on March 3, 2003
I decided to give this book a read after seeing the excellent John Cusack film for the second time (and shame on you if you haven't seen it!). I wasn't sure what to expect of the novel, knowing as I did that, among other things, Cusack and director Stephen Frears had taken the liberty of relocating the story from London to Chicago. What other things might have been messed with?

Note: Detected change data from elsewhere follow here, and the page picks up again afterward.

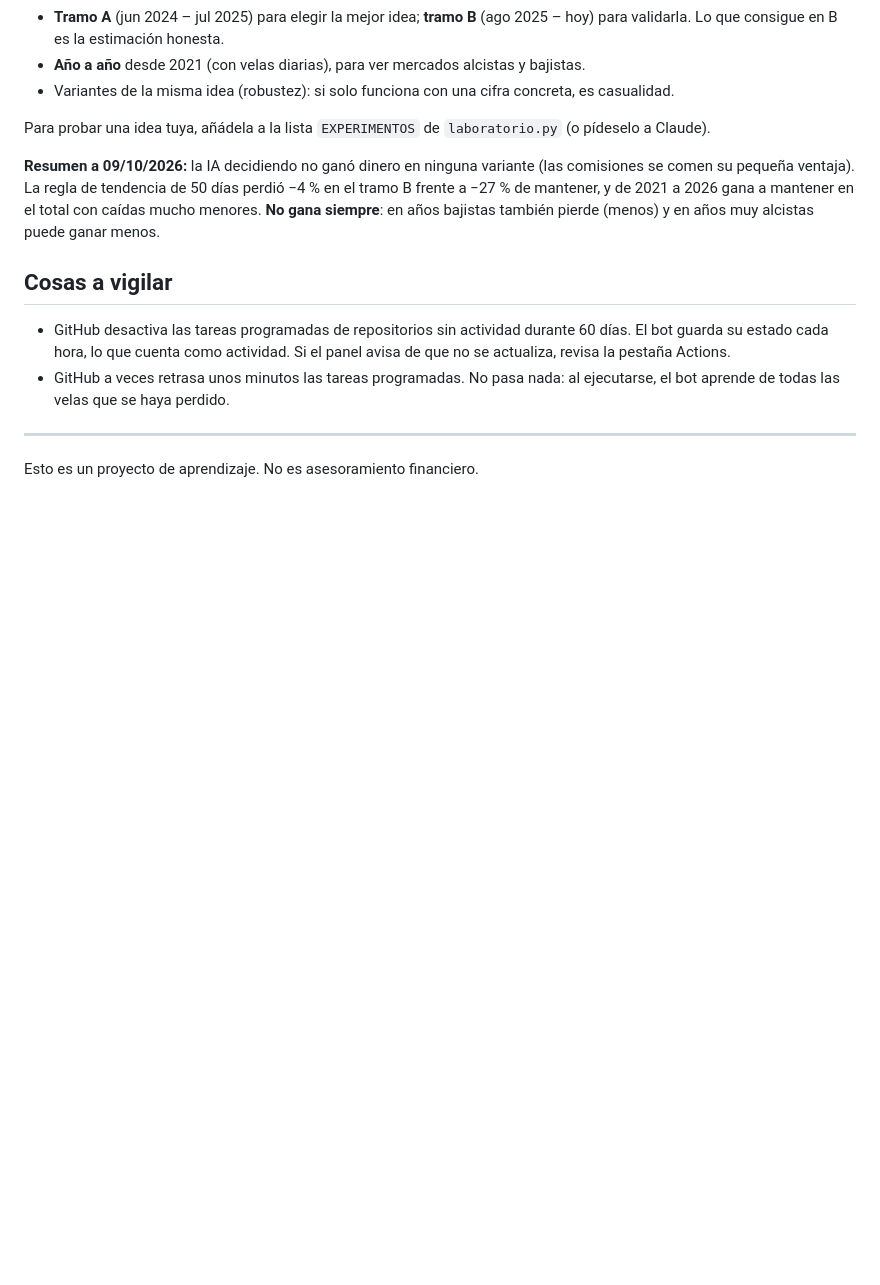
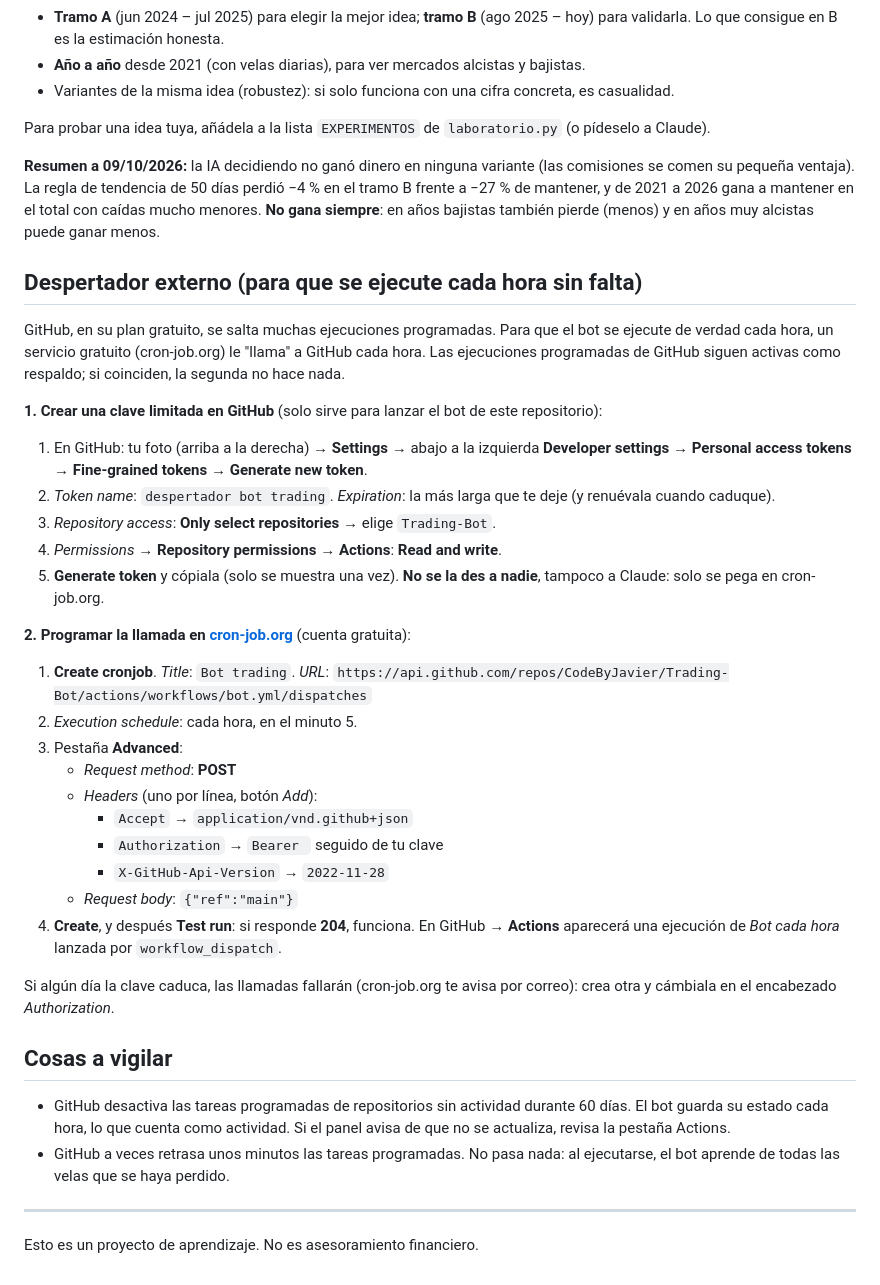
Before and after one commit to CodeByJavier/Trading-Bot, a Markdown page: LEEME.md, the part around the change. Drawn GitHub-style; blank space fills up the shorter version.

Commit message:
Guía: despertador externo (cron-job.org) para ejecutar el bot cada hora
Co-Authored-By: Claude Opus 5.5 <noreply@anthropic.com>

```diff
--- a/LEEME.md
+++ b/LEEME.md
@@ -108,6 +108,40 @@ comen su pequeña ventaja). La regla de tendencia de 50 días perdió −4 % en
 de mantener, y de 2021 a 2026 gana a mantener en el total con caídas mucho menores. **No gana
 siempre**: en años bajistas también pierde (menos) y en años muy alcistas puede ganar menos.
 
+## Despertador externo (para que se ejecute cada hora sin falta)
+
+GitHub, en su plan gratuito, se salta muchas ejecuciones programadas. Para que el bot se ejecute
+de verdad cada hora, un servicio gratuito (cron-job.org) le "llama" a GitHub cada hora.
+Las ejecuciones programadas de GitHub siguen activas como respaldo; si coinciden, la segunda no hace nada.
+
+**1. Crear una clave limitada en GitHub** (solo sirve para lanzar el bot de este repositorio):
+
+1. En GitHub: tu foto (arriba a la derecha) → **Settings** → abajo a la izquierda **Developer settings**
+   → **Personal access tokens** → **Fine-grained tokens** → **Generate new token**.
+2. *Token name*: `despertador bot trading`. *Expiration*: la más larga que te deje (y renuévala cuando caduque).
+3. *Repository access*: **Only select repositories** → elige `Trading-Bot`.
+4. *Permissions* → **Repository permissions** → **Actions**: **Read and write**.
+5. **Generate token** y cópiala (solo se muestra una vez). **No se la des a nadie**, tampoco a Claude:
+   solo se pega en cron-job.org.
+
+**2. Programar la llamada en [cron-job.org](https://cron-job.org)** (cuenta gratuita):
+
+1. **Create cronjob**. *Title*: `Bot trading`.
+   *URL*: `https://api.github.com/repos/CodeByJavier/Trading-Bot/actions/workflows/bot.yml/dispatches`
+2. *Execution schedule*: cada hora, en el minuto 5.
+3. Pestaña **Advanced**:
+   - *Request method*: **POST**
+   - *Headers* (uno por línea, botón *Add*):
+     - `Accept` → `application/vnd.github+json`
+     - `Authorization` → `Bearer ` seguido de tu clave
+     - `X-GitHub-Api-Version` → `2022-11-28`
+   - *Request body*: `{"ref":"main"}`
+4. **Create**, y después **Test run**: si responde **204**, funciona. En GitHub → **Actions** aparecerá
+   una ejecución de *Bot cada hora* lanzada por `workflow_dispatch`.
+
+Si algún día la clave caduca, las llamadas fallarán (cron-job.org te avisa por correo): crea otra y
+cámbiala en el encabezado *Authorization*.
+
 ## Cosas a vigilar
 
 - GitHub desactiva las tareas programadas de repositorios sin actividad durante 60 días.
```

Not much, as it turns out. Never in the history of book-to-film translations (with the possible exception of Fight Club) have there been fewer alterations and deviations from the novel than in the case of High Fidelity. This is aided, of course, by the fact that the book, in trade paperback, consists of a slim 323 double-spaced pages. The end result is that in the film, no important scenes are omitted, and hardly any characters got the axe either. The flip side of the coin is that the book, as fiction, is a bit of a light lunch. Like the movie, the novel is narrated by Rob, the beleaguered owner of one of those wonderful out-of-the-way (translation: customer-free) used record stores, this one being named Championship Vinyl. After being abandoned by his pretty and smart girlfriend Laura for an aging, hawaiian-shirt- and ponytail-sporting, incense-burning New Age hipster named Ian, the perplexed Rob - who thinks in Billboard-style lists - goes on to tell us the stories behind his "all-time desert island top five" breakups, while in the present day desperately trying to win back his skeptical ex. Comedy ensues.

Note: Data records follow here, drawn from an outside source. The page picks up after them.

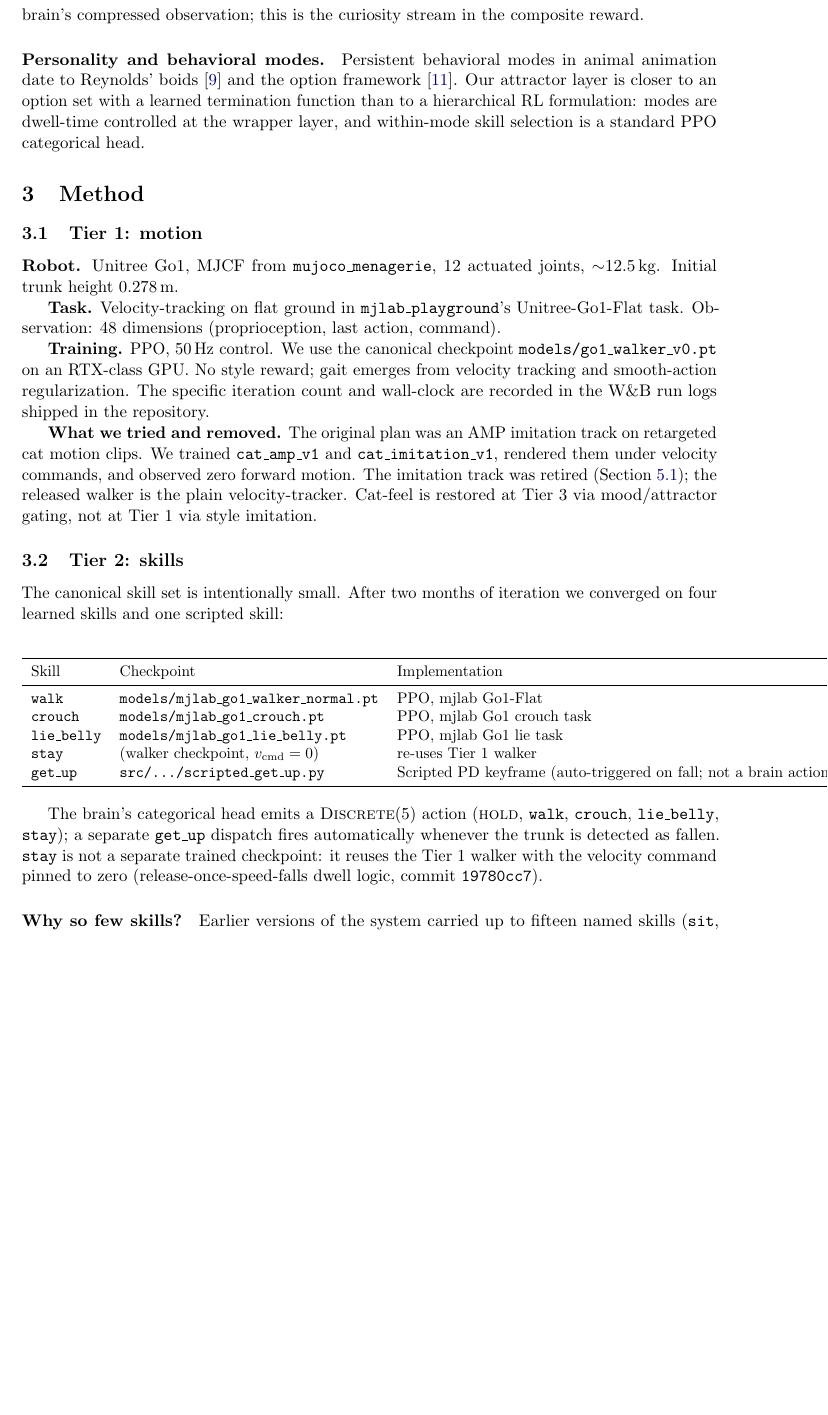
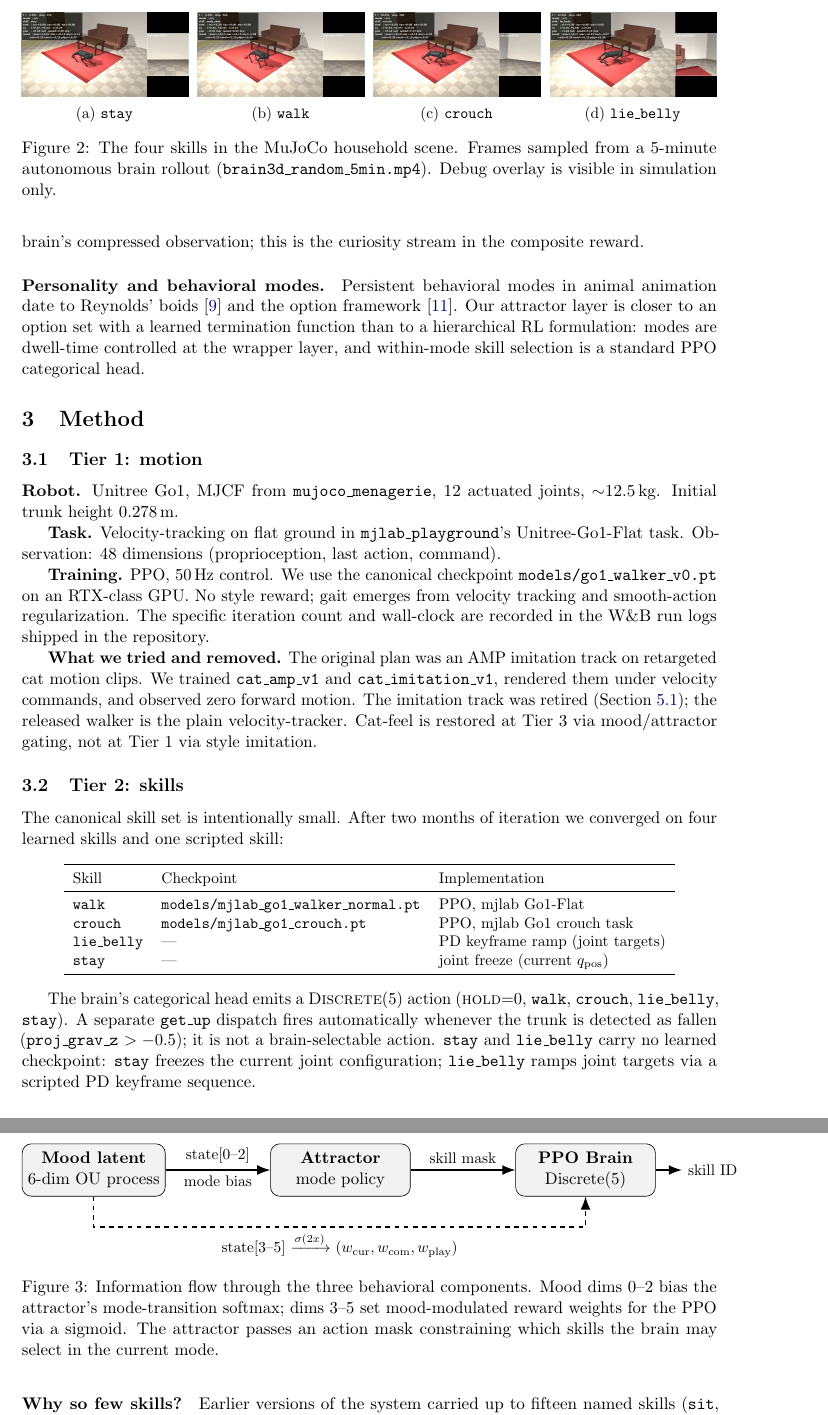
Before and after one commit to jeffrah00/robot-pet-cat, a LaTeX paper (paper/paper.tex): part of page 3 of 8 before the commit and two parts of pages 3 and 4 of 8 after it, the two joined at a grey line, cut at the place of the change, the shorter picture padded with empty space. Compiled offline with pdfLaTeX.

Commit message:
Add skill figures + attractor diagram + fix 5-min rollout

```diff
--- a/paper/paper.tex
+++ b/paper/paper.tex
@@ -16,6 +16,9 @@
 \usepackage{authblk}
 \usepackage{caption}
 \usepackage{subcaption}
+\usepackage{tikz}
+\usetikzlibrary{arrows.meta,positioning,shapes.geometric}
+\graphicspath{{figures/}}
 
 \hypersetup{
   colorlinks=true,
@@ -213,20 +216,44 @@
 \midrule
 \texttt{walk}      & \texttt{models/mjlab\_go1\_walker\_normal.pt} & PPO, mjlab Go1-Flat \\
 \texttt{crouch}    & \texttt{models/mjlab\_go1\_crouch.pt}        & PPO, mjlab Go1 crouch task \\
-\texttt{lie\_belly} & \texttt{models/mjlab\_go1\_lie\_belly.pt}    & PPO, mjlab Go1 lie task \\
-\texttt{stay}      & (walker checkpoint, $v_{\text{cmd}}=0$)      & re-uses Tier 1 walker \\
-\texttt{get\_up}   & \texttt{src/.../scripted\_get\_up.py}         & Scripted PD keyframe (auto-triggered on fall; not a brain action) \\
+\texttt{lie\_belly} & ---                                          & PD keyframe ramp (joint targets) \\
+\texttt{stay}      & ---                                          & joint freeze (current $q_\text{pos}$) \\
 \bottomrule
 \end{tabular}
 \end{center}
 
+\begin{figure}[t]
+  \centering
+  \begin{subfigure}[b]{0.24\linewidth}
+    \includegraphics[width=\linewidth]{figures/frame_v5_6s.png}
+    \caption{\texttt{stay}}
+  \end{subfigure}\hfill
+  \begin{subfigure}[b]{0.24\linewidth}
+    \includegraphics[width=\linewidth]{figures/frame_v5_8s.png}
+    \caption{\texttt{walk}}
+  \end{subfigure}\hfill
+  \begin{subfigure}[b]{0.24\linewidth}
+    \includegraphics[width=\linewidth]{figures/frame_v5_10s.png}
+    \caption{\texttt{crouch}}
+  \end{subfigure}\hfill
+  \begin{subfigure}[b]{0.24\linewidth}
+    \includegraphics[width=\linewidth]{figures/frame_v5_12s.png}
+    \caption{\texttt{lie\_belly}}
+  \end{subfigure}
+  \caption{The four skills in the MuJoCo household scene. Frames sampled from
+  a 5-minute autonomous brain rollout (\texttt{brain3d\_random\_5min.mp4}).
+  Debug overlay is visible in simulation only.}
+  \label{fig:skills}
+\end{figure}
+
 The brain's categorical head emits a \textsc{Discrete}(5) action
-(\textsc{hold}, \texttt{walk}, \texttt{crouch}, \texttt{lie\_belly},
-\texttt{stay}); a separate \texttt{get\_up} dispatch fires automatically
-whenever the trunk is detected as fallen. \texttt{stay} is not a
-separate trained checkpoint: it reuses the Tier 1 walker with the velocity
-command pinned to zero (release-once-speed-falls dwell logic, commit
-\texttt{19780cc7}).
+(\textsc{hold}$=$0, \texttt{walk}, \texttt{crouch}, \texttt{lie\_belly},
+\texttt{stay}). A separate \texttt{get\_up} dispatch fires automatically
+whenever the trunk is detected as fallen (\texttt{proj\_grav\_z} $> -0.5$);
+it is not a brain-selectable action. \texttt{stay} and \texttt{lie\_belly}
+carry no learned checkpoint: \texttt{stay} freezes the current joint
+configuration; \texttt{lie\_belly} ramps joint targets via a scripted
+PD keyframe sequence.
 
 \paragraph{Why so few skills?}
 Earlier versions of the system carried up to fifteen named skills
@@ -250,6 +277,35 @@
 deterministic, and works on the first try. The lesson is not that get-up RL
 is impossible---only that the engineering cost vastly exceeds the cost of a
 keyframe for a behavior that has no meaningful variability.
+
+
+\begin{figure}[t]
+\centering
+\begin{tikzpicture}[
+  box/.style={draw, rounded corners=6pt, minimum width=3.2cm, minimum height=1.2cm,
+              align=center, fill=gray!10},
+  arr/.style={-{Latex[length=3mm]}, thick},
+  darr/.style={-{Latex[length=3mm]}, thick, dashed},
+  lbl/.style={font=\small, midway}
+]
+  \node[box] (mood) {\textbf{Mood latent}\\6-dim OU process};
+  \node[box, right=2.4cm of mood] (att)  {\textbf{Attractor}\\mode policy};
+  \node[box, right=2.4cm of att]  (ppo)  {\textbf{PPO Brain}\\Discrete(5)};
+
+  \draw[arr] (mood) -- node[above,lbl]{state[0--2]} node[below,lbl]{\small mode bias} (att);
+  \draw[arr] (att)  -- node[above,lbl]{skill mask} (ppo);
+  \draw[darr] (mood.south) -- ++(0,-0.7) -| node[below,lbl,pos=0.25]
+      {state[3--5] $\xrightarrow{\sigma(2x)}$ $(w_\text{cur},w_\text{com},w_\text{play})$}
+      (ppo.south);
+  \draw[arr] (ppo.east) -- ++(0.6,0) node[right]{\small skill ID};
+\end{tikzpicture}
+\caption{Information flow through the three behavioral components. Mood dims
+0--2 bias the attractor's mode-transition softmax; dims 3--5 set
+mood-modulated reward weights for the PPO via a sigmoid. The attractor
+passes an action mask constraining which skills the brain may select in the
+current mode.}
+\label{fig:flow}
+\end{figure}
 
 \subsection{Tier 3: brain}
 \label{subsec:brain}
```
Also changed, not shown: paper/paper.tex (14 more changed lines).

This sort of story's been done before, of course, but one of the neat little twists is the tour Hornby gives us of the musical culture, where respect is earned by stumping people with encyclopedic knowledge of bands like Echo and the Bunnymen, and the undisguised contempt that the music elite, like the elites of all niche groups, express towards the everyday civilian. The pop culture at large permeates every facet of High Fidelity - certain passages don't make much sense unless you know what Rob means when he says, for instance, that someone reminds him of a character from Reservoir Dogs. This, of course, makes the book very much a novel of the 1990s - probably not something to be read twenty or thirty years from now - but unlike similar name-dropping books and movies, this novel is introspective about its own inseparable connection to the transitory. And this cuts to the heart of Rob's problems, because he's let the worship of the impermanent take over his life. "Do I listen to pop music because I'm miserable," he muses, "or am I miserable because I listen to pop music?" Like all mass-culture junkies, Rob mourns for the loss of old favorites while simultaneously trying to get his hands on the next big thing. So it is with his love life.

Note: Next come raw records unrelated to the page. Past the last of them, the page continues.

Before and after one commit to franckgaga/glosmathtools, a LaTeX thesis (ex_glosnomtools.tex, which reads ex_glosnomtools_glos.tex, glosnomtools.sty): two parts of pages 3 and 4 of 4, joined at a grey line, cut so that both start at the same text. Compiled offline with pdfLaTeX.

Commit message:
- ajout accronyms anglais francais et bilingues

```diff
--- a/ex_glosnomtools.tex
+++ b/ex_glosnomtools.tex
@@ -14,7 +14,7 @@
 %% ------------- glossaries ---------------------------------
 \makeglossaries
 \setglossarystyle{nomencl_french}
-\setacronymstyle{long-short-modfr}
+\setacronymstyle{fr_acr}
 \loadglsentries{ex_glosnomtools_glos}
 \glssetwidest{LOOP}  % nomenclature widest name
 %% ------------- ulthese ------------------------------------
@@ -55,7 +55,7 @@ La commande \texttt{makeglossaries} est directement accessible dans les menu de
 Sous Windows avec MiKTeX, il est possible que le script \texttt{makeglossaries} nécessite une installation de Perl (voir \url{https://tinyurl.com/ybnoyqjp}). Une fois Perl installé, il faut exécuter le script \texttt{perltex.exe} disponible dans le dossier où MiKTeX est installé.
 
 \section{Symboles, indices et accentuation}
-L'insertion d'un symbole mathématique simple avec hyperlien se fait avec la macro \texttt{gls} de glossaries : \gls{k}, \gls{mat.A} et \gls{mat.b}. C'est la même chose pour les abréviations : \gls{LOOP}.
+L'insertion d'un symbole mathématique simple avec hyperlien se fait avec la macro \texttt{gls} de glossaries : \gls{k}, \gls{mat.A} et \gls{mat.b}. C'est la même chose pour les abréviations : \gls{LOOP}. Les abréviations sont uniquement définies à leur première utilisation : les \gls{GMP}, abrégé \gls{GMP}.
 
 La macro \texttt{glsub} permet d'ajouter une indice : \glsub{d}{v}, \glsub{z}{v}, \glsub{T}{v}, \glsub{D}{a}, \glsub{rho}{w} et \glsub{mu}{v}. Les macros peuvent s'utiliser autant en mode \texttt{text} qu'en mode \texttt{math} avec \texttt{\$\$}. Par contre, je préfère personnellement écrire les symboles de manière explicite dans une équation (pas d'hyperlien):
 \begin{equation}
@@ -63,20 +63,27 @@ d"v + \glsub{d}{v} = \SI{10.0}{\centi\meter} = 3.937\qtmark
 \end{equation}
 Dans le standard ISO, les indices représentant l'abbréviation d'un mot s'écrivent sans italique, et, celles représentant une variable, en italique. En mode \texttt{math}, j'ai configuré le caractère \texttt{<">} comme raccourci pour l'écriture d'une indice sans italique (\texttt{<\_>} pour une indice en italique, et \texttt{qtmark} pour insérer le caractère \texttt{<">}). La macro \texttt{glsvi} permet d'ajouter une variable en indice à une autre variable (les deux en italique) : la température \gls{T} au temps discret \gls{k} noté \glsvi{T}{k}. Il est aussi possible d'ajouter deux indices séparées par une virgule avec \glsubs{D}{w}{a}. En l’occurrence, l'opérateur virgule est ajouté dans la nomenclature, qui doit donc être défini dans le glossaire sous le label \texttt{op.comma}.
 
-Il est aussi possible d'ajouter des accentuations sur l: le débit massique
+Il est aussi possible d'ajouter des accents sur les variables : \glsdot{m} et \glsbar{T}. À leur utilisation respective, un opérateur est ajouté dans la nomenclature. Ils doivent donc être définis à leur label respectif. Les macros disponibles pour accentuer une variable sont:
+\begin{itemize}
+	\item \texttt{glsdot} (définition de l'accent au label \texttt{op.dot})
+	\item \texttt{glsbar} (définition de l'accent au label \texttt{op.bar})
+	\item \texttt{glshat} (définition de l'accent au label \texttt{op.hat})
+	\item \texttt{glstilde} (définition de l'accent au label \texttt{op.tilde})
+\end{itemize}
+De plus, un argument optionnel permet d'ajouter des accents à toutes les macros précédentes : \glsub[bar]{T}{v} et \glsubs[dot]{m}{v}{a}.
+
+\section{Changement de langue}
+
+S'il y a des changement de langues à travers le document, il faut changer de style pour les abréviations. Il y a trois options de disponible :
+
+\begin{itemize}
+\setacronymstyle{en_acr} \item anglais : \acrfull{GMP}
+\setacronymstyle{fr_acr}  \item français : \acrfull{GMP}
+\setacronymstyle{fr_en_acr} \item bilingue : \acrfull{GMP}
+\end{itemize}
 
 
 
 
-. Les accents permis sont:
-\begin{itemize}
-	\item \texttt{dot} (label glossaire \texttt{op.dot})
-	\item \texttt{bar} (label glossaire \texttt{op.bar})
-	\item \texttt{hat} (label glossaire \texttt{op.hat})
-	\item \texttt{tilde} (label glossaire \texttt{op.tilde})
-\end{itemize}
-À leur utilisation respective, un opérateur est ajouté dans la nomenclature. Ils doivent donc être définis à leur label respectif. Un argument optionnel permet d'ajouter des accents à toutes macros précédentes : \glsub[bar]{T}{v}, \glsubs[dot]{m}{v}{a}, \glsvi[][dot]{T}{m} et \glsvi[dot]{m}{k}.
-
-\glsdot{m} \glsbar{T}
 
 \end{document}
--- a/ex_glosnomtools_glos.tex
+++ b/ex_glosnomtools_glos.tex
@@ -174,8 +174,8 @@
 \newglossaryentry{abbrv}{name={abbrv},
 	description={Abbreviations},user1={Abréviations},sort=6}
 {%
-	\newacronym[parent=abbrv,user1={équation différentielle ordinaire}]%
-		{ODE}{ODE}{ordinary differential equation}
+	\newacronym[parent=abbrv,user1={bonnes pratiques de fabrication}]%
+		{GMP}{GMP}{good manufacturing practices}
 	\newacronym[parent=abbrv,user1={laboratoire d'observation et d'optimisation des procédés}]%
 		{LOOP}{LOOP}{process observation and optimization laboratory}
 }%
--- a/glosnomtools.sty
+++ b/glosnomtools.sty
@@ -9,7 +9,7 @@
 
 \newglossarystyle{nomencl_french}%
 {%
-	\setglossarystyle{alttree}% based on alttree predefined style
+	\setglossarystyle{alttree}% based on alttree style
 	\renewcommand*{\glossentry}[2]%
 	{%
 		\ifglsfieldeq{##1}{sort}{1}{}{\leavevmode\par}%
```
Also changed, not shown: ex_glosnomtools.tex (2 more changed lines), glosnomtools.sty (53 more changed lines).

Rob could easily come off as a narcissistic jerk, but Hornby neatly pulls off the trick of making us see where he's been sabotaging his relationships with women with sympathy rather than scorn. And the mistakes Rob makes are the mistakes that many men have made, though perhaps not so hilariously. The book is short (another way of putting it, of course, is that it never outstays its welcome) and full of suitably quotable lines. The London setting really makes no difference to the story one way or another (though the British school system continues to confound me: for a while I was under the impression that the "sixth form" was akin to our sixth grade, and thus was in for a shock when Rob's youthful counterpart began indulging in heavy petting). As a comedy, High Fidelity is excellent, though as literature it's basically junk food; but for the eight or ten hours I was reading the book, I was fully under its spell. If we're being honest, how many other books can we say that about? I don't want to seem like I'm damning with faint praise: good comedy is harder by far than it looks, and even rarer is a book that leavens the humor with thoughtful characterization and crisp prose.